"Clearly the specificity is far superior to CT scanning and chest X rays as our test correctly ruled out cancer in more than 87% of the non-cancer controls whereas CT screening has a false positive rate of more than 50%." (To note: the PSA test is only between 18-36 percent accurate as a screen for prostate cancer; the conventional Pap test is 75 percent accurate in identifying cervical cancer; and the mammogram is about 33 percent accurate in detecting invasive breast cancer.)

Early Detection of Lung Cancer

Lung cancer is the leading cause of cancer death for both men and women in the United States and many other nations. The number of deaths from this disease has risen annually over the past five years to nearly 164,000 in the U.S. alone. This exceeds the death rates from breast, prostate, and colorectal cancer combined.

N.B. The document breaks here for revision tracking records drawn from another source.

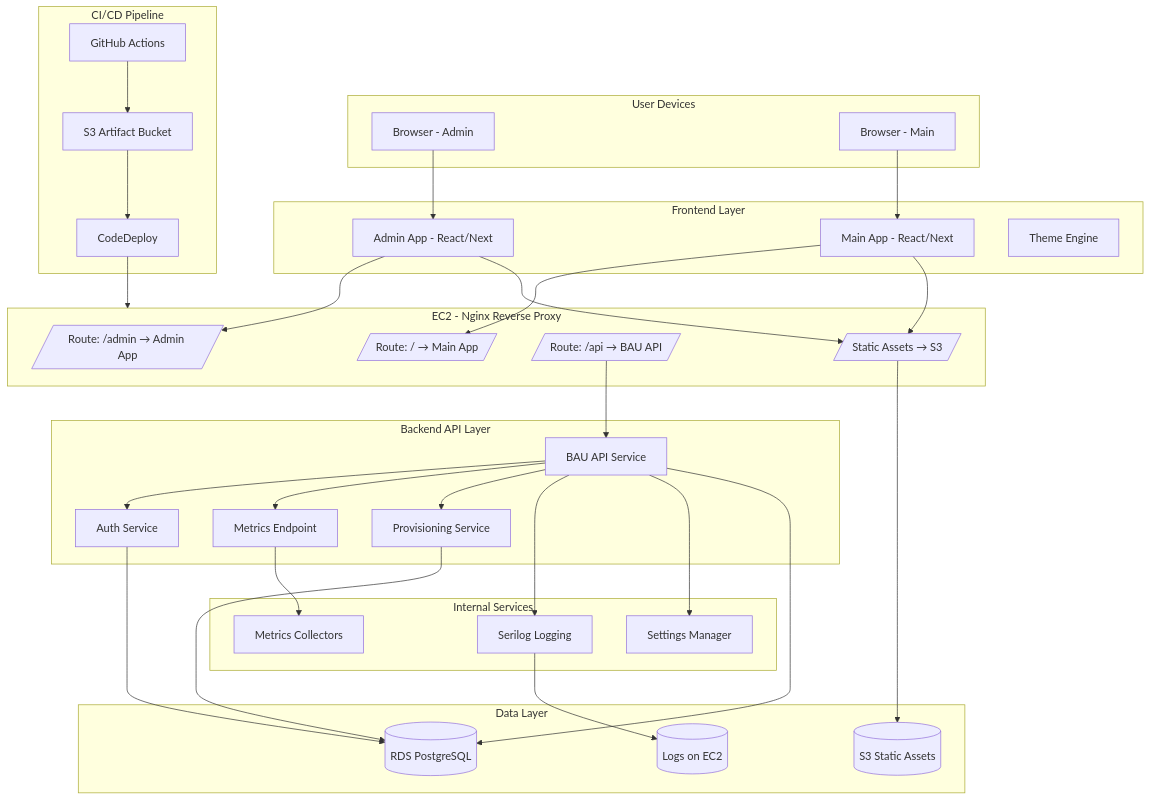
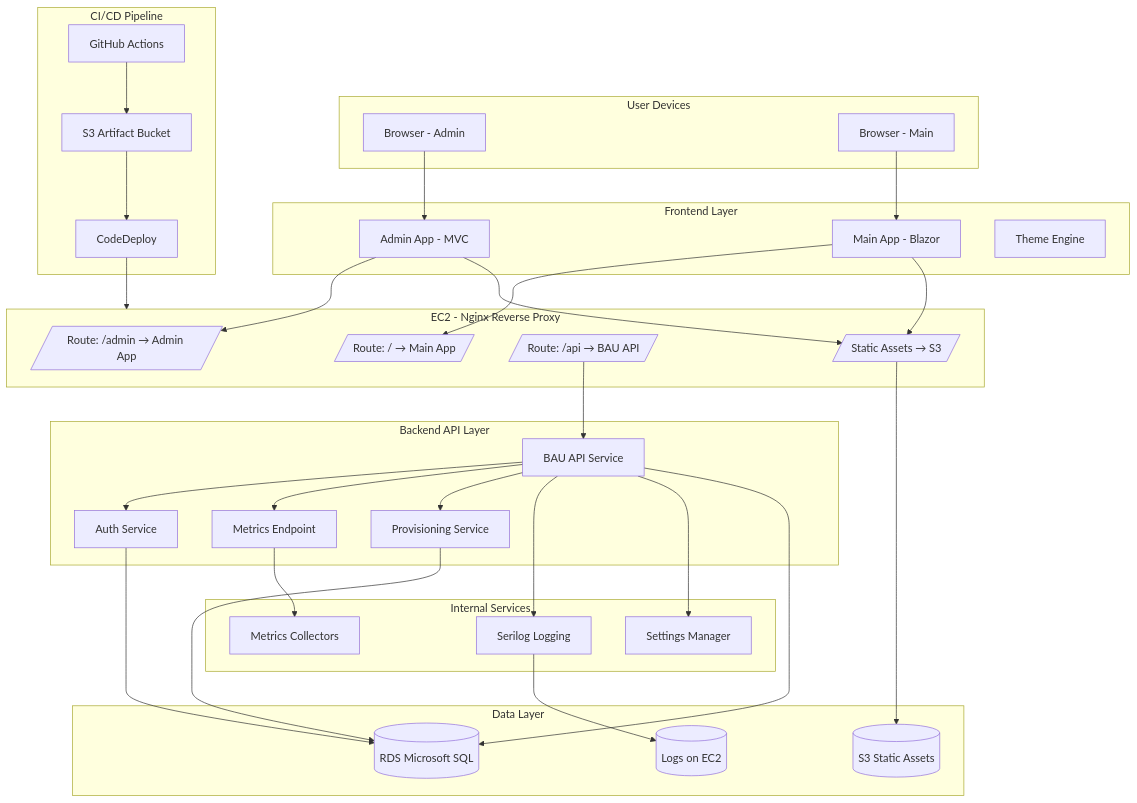
Diagram 22 of 23 in docs/MICROSERVICEARCHITECTUREOVERVIEW.md (cruckman900/BusinessAsUsual), drawn with Mermaid before and after one commit. The commit also changed other lines of this file, not shown here.

Commit message:
updated doc to show MVC/Blazor and Microsoft SQL

````diff
--- a/docs/MICROSERVICEARCHITECTUREOVERVIEW.md
+++ b/docs/MICROSERVICEARCHITECTUREOVERVIEW.md
@@ -2461,75 +2461,75 @@
 ```mermaid
 flowchart TB
 
     subgraph Client["User Devices"]
         C1[Browser - Admin]
         C2[Browser - Main]
     end
 
     subgraph Frontend["Frontend Layer"]
-        F1[Admin App - React/Next]
-        F2[Main App - React/Next]
+        F1[Admin App - MVC]
+        F2[Main App - Blazor]
         F3[Theme Engine]
     end
 
     subgraph Nginx["EC2 - Nginx Reverse Proxy"]
         N1[/Route: /admin → Admin App/]
         N2[/Route: / → Main App/]
         N3[/Route: /api → BAU API/]
         N4[/Static Assets → S3/]
     end
 
     subgraph API["Backend API Layer"]
         A1[BAU API Service]
         A2[Auth Service]
         A3[Metrics Endpoint]
         A4[Provisioning Service]
     end
 
     subgraph Services["Internal Services"]
         S1[Metrics Collectors]
         S2[Serilog Logging]
         S3[Settings Manager]
     end
 
     subgraph Data["Data Layer"]
-        D1[(RDS PostgreSQL)]
+        D1[(RDS Microsoft SQL)]
         D2[(S3 Static Assets)]
         D3[(Logs on EC2)]
     end
 
     subgraph Deployment["CI/CD Pipeline"]
         P1[GitHub Actions]
         P2[S3 Artifact Bucket]
         P3[CodeDeploy]
     end
 
     C1 --> F1
     C2 --> F2
 
     F1 --> N1
     F2 --> N2
     F1 --> N4
     F2 --> N4
 
     N3 --> A1
 
     A1 --> A2
     A1 --> A3
     A1 --> A4
 
     A3 --> S1
     A1 --> S2
     A1 --> S3
 
     A1 --> D1
     A2 --> D1
     A4 --> D1
 
     N4 --> D2
     S2 --> D3
 
     P1 --> P2
     P2 --> P3
     P3 --> Nginx
 ```
````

Many experts believe that early detection of lung cancer is key to improving survival. Past studies indicate that when the disease is detected in an early, localized stage and can be removed surgically the five-year survival rates can reach 85 percent. But these survival rates decline dramatically after the cancer has spread to other organs, especially to distant sites, whereupon as few as 2 percent of patients survive five years. Unfortunately, lung cancer is usually asymptomatic until it has reached an advanced stage. However, only 15% of lung cancers are found at an early, localized stage.

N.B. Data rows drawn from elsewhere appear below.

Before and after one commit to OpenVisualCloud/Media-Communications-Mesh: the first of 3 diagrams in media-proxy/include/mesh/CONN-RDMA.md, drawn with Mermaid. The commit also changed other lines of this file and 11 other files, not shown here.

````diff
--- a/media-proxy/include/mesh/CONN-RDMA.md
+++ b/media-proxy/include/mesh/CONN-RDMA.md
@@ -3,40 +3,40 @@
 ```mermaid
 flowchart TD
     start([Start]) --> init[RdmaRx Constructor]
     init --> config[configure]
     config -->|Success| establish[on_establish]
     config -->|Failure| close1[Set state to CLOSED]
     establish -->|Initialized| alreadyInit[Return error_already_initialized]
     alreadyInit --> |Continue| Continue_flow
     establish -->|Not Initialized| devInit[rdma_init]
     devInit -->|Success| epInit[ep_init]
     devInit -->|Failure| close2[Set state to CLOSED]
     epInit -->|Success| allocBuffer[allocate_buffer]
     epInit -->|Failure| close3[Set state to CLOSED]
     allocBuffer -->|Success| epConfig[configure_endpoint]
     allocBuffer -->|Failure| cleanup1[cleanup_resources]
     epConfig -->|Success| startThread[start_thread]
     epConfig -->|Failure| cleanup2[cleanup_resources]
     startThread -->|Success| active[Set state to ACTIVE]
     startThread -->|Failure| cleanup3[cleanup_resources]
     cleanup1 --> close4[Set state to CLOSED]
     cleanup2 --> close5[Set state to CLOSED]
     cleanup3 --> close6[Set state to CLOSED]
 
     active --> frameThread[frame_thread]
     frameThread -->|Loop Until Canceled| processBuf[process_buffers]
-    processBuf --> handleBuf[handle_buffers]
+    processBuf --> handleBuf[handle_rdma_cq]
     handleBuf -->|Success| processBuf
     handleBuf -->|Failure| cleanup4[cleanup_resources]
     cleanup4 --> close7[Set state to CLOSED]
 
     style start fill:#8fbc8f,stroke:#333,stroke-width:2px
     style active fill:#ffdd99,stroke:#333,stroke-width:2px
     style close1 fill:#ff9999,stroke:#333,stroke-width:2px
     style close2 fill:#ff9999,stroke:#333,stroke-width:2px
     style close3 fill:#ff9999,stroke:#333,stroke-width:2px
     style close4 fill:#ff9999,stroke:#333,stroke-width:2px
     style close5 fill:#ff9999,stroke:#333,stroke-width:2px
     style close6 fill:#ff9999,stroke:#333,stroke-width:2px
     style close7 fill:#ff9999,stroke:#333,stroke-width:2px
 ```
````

Chest X-rays and computed tomography (CT) scanning have been studied as potential screening tools to detect early stage lung cancers. Unfortunately the high rate of false positives renders these radiographic tools impractical for widespread use.

"The University of Kentucky team used a novel approach in developing the test," said Cohen. "Rather than looking for a single protein antigen as with the widely administered PSA test, which has limited sensitivity and specificity, they instead identified a group of antibodies that the patient's immune system generates very early in the development of tumors." This is the same technical approach used by the team developing a new prostate cancer test reported in the New England Journal of Medicine on September 22, 2005.

Also this week, 20/20 and the University of Kentucky jointly received a $175,000 grant from the National Institutes of Health in support of the development of this lung cancer test.

About the 20/20 GeneSystems

20/20 GeneSystems ( was founded in 2000 and is based in Rockville, Maryland. It is focused on the development of innovative protein biomarker based diagnostics for biodefense, cancer, and autoimmune diseases. It presently has one product on the market for use in biodefense. For more information on the company, please call 240-453-6343.


20/20 GeneSystems, Inc. Jonathan Cohen, 240-453-6343 or

Pamela Lippincott, 202-955-6222

Source: 20/20 GeneSystems, Inc.